§ **EXERCISE DIRECTIONS**: Your answer should show every line of the material below that includes "white".

§ **INPUT MATERIAL**:

○ ○ ○ ○ ○ ○ ○

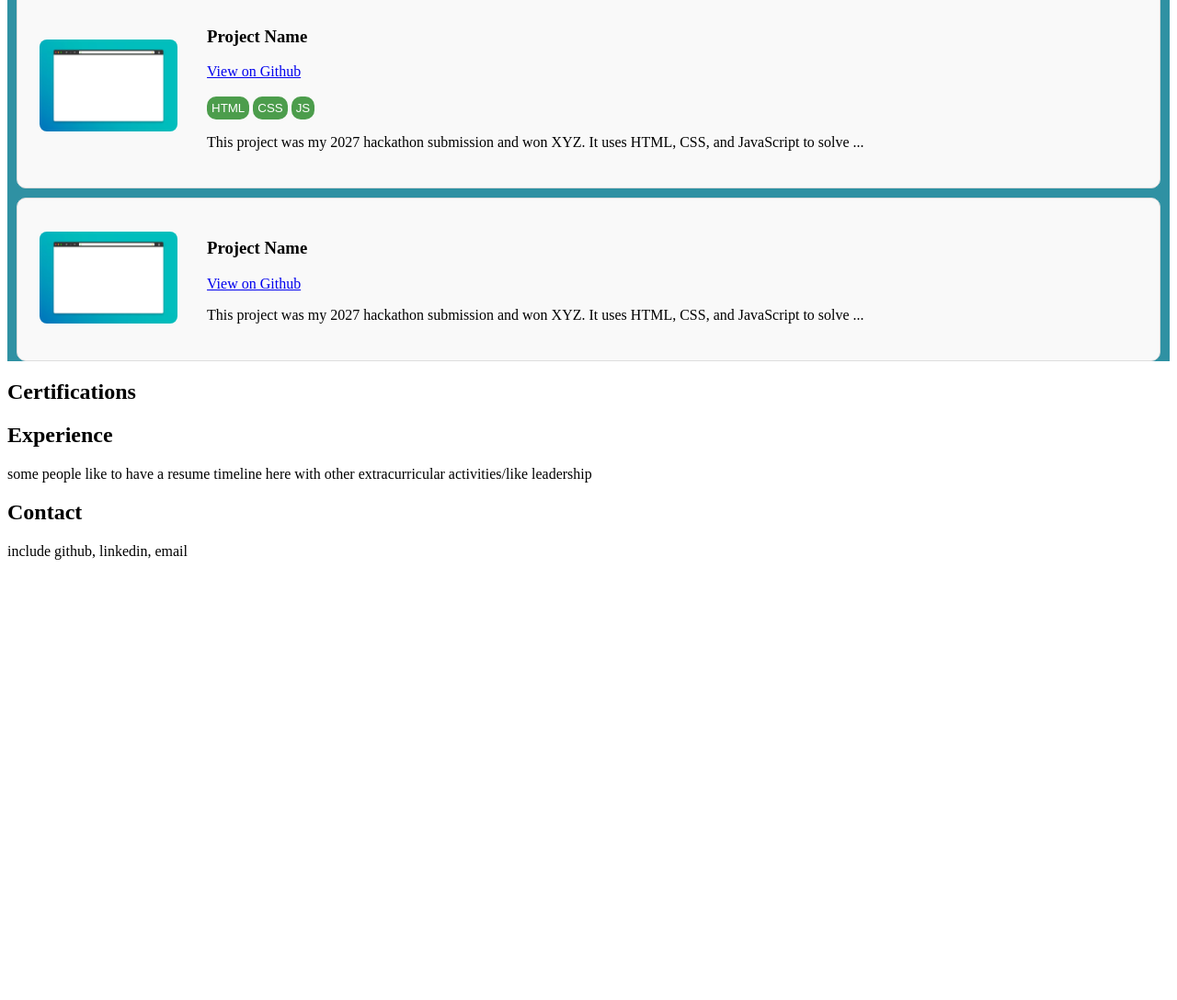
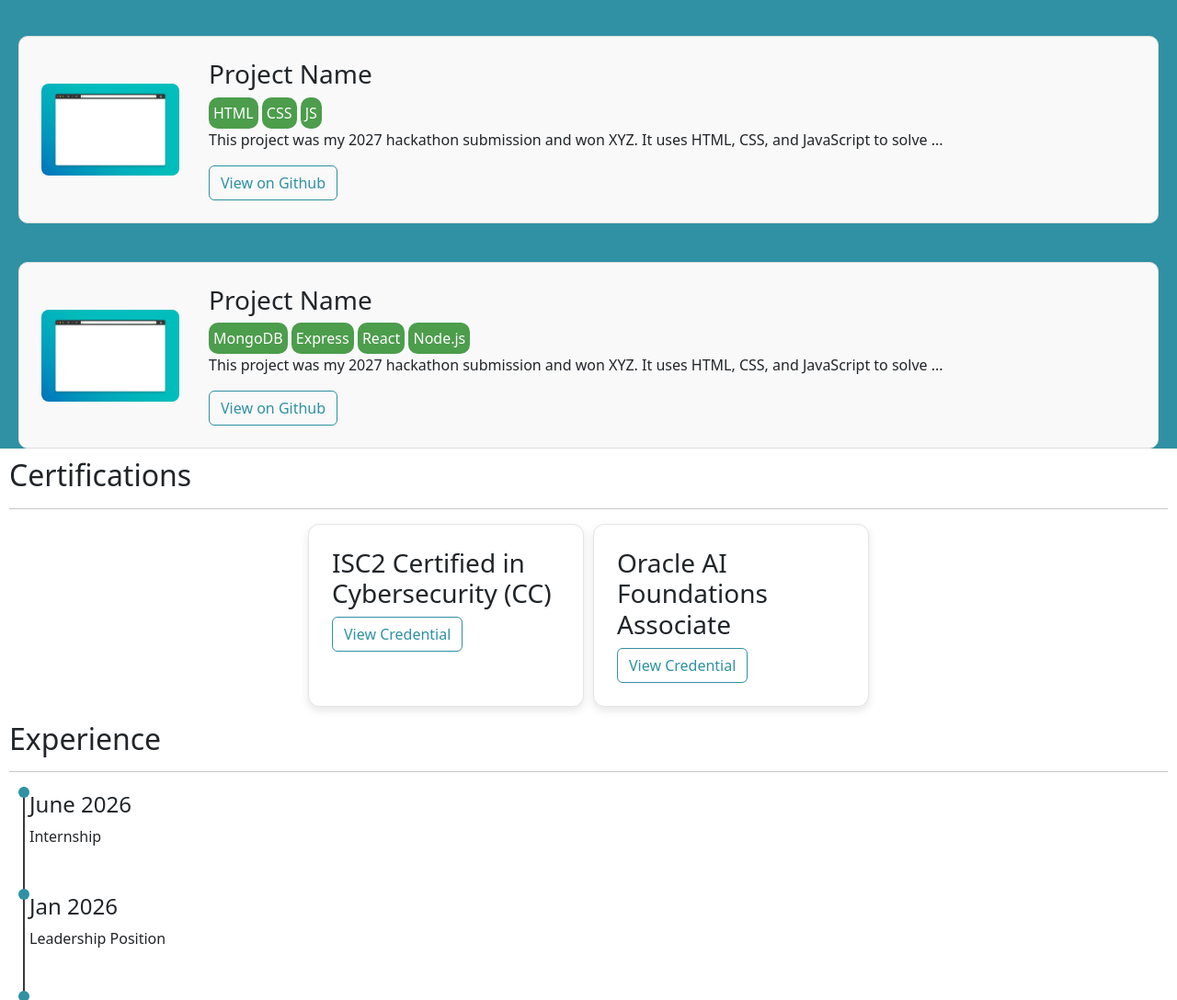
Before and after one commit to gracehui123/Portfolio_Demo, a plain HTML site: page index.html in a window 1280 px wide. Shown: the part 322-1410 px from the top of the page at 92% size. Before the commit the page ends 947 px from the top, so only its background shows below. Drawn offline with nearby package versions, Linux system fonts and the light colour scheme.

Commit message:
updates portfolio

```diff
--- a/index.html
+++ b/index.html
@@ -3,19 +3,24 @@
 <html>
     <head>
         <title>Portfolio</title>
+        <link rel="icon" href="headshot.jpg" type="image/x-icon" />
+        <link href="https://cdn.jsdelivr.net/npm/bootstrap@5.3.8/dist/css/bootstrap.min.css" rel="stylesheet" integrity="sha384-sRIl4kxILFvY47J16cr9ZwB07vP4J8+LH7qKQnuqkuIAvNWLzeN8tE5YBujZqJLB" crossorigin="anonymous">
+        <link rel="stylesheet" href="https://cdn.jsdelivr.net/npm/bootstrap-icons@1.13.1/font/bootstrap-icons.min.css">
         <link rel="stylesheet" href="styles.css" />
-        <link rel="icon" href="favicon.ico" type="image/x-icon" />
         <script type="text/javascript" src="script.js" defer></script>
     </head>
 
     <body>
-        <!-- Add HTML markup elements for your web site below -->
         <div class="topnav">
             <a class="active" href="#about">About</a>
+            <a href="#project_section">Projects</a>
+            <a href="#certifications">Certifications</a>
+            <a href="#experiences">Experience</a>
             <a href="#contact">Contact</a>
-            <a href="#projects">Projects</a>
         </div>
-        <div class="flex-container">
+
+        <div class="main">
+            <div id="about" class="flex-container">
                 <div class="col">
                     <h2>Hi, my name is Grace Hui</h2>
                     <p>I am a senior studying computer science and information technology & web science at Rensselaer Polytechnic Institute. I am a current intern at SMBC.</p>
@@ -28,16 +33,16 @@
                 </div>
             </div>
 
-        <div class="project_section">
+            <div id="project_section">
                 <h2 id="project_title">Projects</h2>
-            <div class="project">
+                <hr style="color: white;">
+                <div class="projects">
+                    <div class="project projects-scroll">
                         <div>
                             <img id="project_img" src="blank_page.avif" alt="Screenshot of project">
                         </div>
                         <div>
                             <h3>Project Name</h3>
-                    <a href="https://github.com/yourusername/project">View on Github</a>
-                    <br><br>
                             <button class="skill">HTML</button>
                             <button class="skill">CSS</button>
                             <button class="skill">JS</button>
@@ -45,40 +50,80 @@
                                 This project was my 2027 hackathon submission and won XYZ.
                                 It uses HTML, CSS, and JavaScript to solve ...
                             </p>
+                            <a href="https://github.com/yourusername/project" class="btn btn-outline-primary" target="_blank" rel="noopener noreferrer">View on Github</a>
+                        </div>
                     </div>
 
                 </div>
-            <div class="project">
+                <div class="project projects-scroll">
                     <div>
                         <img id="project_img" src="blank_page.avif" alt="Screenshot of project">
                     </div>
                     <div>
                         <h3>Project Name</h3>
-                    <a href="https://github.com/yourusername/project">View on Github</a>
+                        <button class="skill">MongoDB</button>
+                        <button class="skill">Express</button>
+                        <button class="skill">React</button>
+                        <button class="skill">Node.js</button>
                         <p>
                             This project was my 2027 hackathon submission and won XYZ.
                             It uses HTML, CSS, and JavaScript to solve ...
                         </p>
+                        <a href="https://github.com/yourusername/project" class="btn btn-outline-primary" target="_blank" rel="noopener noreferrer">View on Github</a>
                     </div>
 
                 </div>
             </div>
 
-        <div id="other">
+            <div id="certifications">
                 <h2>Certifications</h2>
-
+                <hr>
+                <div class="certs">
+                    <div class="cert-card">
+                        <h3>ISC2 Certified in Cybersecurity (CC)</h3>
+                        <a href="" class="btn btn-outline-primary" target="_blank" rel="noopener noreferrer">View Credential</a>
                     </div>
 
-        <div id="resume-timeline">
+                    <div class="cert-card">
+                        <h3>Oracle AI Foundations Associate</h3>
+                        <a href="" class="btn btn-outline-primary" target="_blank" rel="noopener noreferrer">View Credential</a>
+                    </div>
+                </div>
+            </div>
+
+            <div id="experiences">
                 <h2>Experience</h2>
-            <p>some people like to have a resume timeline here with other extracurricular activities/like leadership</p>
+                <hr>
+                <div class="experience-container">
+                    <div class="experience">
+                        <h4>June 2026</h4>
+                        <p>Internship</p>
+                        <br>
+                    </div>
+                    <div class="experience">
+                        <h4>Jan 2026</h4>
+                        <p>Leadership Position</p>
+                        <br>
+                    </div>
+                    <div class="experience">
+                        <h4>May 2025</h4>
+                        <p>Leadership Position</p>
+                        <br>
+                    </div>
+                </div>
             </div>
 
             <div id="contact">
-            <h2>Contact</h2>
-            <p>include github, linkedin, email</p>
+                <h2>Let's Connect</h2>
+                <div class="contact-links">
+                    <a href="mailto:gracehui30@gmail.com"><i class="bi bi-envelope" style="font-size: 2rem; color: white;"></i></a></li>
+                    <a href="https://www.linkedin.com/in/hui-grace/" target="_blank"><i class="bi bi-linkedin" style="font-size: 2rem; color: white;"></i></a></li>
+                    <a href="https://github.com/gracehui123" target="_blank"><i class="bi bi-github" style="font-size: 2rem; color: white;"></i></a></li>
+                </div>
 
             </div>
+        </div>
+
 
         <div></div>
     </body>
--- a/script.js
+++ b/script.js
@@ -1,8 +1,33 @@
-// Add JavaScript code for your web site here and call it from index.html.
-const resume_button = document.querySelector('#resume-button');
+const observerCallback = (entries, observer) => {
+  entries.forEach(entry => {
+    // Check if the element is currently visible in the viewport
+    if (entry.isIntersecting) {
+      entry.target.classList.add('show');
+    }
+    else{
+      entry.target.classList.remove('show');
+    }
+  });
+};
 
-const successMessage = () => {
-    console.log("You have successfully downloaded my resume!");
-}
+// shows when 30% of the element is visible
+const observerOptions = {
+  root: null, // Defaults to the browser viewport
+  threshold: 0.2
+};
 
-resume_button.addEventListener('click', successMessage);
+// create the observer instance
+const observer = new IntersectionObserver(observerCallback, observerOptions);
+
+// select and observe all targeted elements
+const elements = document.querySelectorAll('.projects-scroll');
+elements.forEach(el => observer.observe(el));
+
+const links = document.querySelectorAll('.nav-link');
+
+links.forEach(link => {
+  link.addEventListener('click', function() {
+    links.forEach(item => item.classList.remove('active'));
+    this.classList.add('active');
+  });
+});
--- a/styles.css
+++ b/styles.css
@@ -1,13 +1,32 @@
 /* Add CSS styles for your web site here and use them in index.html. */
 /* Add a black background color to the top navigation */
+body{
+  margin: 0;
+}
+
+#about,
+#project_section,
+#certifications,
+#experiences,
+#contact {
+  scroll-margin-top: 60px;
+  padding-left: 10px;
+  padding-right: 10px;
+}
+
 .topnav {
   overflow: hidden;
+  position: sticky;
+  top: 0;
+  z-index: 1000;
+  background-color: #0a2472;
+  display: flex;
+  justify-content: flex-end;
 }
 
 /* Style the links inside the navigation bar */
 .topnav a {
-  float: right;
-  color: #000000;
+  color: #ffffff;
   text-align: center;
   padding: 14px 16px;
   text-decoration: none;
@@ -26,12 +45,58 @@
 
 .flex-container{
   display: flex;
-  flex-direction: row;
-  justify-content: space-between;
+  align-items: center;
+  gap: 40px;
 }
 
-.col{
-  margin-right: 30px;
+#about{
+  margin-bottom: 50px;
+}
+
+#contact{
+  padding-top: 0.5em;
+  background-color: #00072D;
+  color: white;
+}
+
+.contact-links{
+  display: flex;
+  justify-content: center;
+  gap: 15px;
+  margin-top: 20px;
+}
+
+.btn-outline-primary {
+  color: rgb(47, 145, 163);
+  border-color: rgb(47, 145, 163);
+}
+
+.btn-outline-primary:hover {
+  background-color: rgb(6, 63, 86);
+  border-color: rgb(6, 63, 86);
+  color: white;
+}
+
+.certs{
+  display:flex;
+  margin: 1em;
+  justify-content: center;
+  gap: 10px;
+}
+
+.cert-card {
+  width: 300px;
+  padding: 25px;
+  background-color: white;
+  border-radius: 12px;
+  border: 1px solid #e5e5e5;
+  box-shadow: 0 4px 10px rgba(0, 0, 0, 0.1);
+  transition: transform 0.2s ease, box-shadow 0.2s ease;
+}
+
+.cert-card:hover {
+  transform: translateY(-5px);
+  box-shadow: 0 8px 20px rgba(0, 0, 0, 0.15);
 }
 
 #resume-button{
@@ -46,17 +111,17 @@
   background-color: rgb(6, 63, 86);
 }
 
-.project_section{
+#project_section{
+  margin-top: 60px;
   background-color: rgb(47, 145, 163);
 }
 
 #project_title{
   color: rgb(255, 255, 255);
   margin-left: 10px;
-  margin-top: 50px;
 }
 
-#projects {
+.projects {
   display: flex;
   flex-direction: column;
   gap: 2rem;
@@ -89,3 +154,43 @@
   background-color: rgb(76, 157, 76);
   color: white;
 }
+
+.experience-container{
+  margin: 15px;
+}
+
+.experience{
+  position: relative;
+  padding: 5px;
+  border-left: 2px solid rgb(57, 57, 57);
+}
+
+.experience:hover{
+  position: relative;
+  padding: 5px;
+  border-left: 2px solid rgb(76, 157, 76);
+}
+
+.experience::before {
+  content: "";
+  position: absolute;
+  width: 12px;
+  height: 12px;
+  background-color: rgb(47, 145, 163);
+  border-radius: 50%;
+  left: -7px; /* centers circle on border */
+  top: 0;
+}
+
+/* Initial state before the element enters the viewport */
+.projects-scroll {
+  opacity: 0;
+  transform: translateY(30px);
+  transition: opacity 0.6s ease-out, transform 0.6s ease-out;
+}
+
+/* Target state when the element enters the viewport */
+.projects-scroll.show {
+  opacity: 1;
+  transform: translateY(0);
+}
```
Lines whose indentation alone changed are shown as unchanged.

○ ○ ○ ○ ○ ○ ○

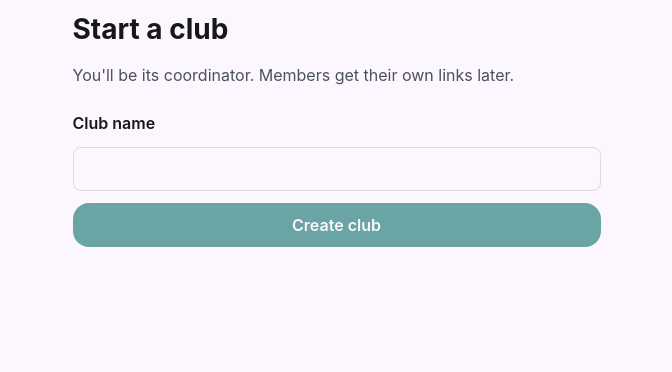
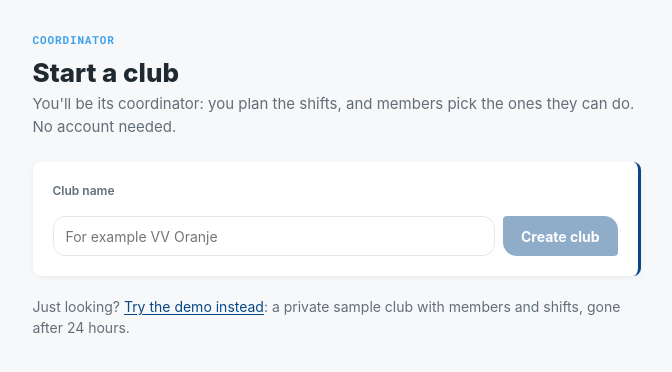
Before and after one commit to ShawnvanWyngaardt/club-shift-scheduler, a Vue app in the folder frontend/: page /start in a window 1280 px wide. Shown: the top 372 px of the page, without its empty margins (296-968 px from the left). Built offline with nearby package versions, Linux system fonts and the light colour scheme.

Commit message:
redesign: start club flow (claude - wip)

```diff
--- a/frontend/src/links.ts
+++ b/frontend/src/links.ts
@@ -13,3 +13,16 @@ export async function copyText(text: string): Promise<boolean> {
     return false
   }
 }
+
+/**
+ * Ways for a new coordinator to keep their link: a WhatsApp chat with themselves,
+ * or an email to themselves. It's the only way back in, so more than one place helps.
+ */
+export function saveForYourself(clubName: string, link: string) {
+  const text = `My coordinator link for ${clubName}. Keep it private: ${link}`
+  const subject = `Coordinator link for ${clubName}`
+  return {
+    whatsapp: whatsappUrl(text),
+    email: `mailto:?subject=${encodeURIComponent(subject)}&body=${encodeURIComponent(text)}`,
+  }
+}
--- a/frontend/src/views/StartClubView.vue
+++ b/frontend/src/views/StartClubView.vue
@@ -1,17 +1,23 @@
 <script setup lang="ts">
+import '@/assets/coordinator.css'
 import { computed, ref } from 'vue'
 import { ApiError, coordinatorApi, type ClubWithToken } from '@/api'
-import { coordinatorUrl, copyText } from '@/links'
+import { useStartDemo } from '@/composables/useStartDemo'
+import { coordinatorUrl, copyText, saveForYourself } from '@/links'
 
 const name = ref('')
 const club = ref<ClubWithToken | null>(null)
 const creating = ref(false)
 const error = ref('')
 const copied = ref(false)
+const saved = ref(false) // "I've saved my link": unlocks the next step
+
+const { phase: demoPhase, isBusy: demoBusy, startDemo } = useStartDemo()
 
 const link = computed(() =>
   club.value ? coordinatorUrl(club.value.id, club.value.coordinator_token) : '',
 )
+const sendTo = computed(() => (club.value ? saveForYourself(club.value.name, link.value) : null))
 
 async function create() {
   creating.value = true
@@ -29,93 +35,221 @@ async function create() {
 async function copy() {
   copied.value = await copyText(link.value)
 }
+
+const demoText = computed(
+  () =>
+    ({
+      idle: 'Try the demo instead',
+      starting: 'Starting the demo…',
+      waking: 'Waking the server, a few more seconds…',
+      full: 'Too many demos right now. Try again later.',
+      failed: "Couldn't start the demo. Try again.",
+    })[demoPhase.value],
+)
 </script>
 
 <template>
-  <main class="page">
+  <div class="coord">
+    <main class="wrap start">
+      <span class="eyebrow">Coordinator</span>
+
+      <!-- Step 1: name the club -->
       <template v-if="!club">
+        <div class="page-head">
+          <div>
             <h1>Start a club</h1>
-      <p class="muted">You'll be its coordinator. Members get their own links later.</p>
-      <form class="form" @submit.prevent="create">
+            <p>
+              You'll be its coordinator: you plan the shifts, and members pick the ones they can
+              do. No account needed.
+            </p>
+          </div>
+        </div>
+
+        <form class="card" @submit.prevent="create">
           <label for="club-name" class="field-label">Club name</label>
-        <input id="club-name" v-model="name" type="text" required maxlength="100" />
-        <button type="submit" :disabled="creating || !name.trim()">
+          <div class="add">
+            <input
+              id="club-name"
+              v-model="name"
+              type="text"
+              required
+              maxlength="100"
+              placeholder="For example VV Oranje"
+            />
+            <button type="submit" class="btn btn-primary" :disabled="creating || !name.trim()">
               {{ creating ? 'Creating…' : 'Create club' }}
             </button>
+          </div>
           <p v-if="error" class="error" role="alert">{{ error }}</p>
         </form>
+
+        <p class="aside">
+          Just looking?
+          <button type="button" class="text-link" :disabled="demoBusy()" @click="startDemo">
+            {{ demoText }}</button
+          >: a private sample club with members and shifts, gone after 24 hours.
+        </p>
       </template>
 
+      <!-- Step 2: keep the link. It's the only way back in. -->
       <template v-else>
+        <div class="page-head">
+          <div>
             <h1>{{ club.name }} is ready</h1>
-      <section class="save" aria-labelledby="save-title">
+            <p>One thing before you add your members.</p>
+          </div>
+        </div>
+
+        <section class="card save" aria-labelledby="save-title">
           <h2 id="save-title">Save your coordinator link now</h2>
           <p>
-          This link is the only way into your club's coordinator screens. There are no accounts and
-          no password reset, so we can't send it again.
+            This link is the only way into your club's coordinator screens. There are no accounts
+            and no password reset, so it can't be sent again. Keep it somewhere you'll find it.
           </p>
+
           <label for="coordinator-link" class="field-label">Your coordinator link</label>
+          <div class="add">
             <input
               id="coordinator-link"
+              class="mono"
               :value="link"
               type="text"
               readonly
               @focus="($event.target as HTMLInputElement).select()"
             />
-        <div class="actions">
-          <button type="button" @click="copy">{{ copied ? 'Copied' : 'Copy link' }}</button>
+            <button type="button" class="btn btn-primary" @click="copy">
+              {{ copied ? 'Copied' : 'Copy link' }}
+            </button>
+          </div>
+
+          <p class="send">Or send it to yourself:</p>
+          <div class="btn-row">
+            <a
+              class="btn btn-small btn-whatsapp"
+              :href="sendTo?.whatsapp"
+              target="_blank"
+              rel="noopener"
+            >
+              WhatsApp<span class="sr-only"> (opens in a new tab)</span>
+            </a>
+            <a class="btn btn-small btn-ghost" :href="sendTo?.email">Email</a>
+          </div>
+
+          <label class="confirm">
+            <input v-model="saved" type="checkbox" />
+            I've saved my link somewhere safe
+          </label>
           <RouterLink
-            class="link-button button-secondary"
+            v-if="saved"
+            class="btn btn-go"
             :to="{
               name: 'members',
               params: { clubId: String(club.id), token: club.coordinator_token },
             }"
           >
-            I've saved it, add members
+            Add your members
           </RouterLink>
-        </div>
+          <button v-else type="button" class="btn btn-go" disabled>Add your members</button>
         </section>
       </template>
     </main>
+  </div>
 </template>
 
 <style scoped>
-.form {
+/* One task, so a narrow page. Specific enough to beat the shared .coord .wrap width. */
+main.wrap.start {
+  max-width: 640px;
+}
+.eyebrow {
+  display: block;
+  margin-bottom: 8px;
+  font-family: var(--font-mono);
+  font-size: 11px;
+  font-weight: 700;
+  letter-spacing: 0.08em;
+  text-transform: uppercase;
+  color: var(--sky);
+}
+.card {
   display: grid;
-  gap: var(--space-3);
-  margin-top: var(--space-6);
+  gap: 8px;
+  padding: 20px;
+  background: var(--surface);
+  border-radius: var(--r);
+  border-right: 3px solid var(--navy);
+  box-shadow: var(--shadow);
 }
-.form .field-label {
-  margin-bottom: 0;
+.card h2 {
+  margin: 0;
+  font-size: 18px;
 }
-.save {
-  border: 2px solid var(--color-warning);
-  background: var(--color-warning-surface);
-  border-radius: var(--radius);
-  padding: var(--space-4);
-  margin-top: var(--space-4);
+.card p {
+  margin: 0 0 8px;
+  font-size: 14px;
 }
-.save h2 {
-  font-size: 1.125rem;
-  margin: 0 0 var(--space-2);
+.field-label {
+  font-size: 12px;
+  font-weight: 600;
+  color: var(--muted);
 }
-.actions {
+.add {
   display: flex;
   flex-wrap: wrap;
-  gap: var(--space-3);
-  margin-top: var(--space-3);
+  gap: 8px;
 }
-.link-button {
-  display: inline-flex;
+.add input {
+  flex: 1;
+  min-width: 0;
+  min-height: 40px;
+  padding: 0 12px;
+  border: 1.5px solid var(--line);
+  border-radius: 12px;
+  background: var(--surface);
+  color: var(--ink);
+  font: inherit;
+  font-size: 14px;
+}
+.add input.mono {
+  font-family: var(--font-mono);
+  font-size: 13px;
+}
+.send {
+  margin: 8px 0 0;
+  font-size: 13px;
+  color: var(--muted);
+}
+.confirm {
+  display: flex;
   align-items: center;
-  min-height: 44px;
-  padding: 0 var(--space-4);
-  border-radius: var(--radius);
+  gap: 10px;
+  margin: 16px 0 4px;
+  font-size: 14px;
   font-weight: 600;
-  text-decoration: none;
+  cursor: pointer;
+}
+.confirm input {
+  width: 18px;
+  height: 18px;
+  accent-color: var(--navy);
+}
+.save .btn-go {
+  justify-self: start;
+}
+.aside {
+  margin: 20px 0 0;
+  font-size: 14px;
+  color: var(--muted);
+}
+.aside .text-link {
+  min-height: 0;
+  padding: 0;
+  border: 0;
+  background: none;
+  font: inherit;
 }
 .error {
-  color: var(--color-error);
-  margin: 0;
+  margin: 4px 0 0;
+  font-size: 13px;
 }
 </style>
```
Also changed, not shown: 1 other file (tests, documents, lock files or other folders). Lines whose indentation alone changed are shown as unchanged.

○ ○ ○ ○ ○ ○ ○

§ **SOLUTION TO THIS PROBLEM**:
+                <hr style="color: white;">
+                    <a href="mailto:gracehui30@gmail.com"><i class="bi bi-envelope" style="font-size: 2rem; color: white;"></i></a></li>
+                    <a href="https://www.linkedin.com/in/hui-grace/" target="_blank"><i class="bi bi-linkedin" style="font-size: 2rem; color: white;"></i></a></li>
+                    <a href="https://github.com/gracehui123" target="_blank"><i class="bi bi-github" style="font-size: 2rem; color: white;"></i></a></li>
+  color: white;
+  color: white;
+  background-color: white;
   color: white;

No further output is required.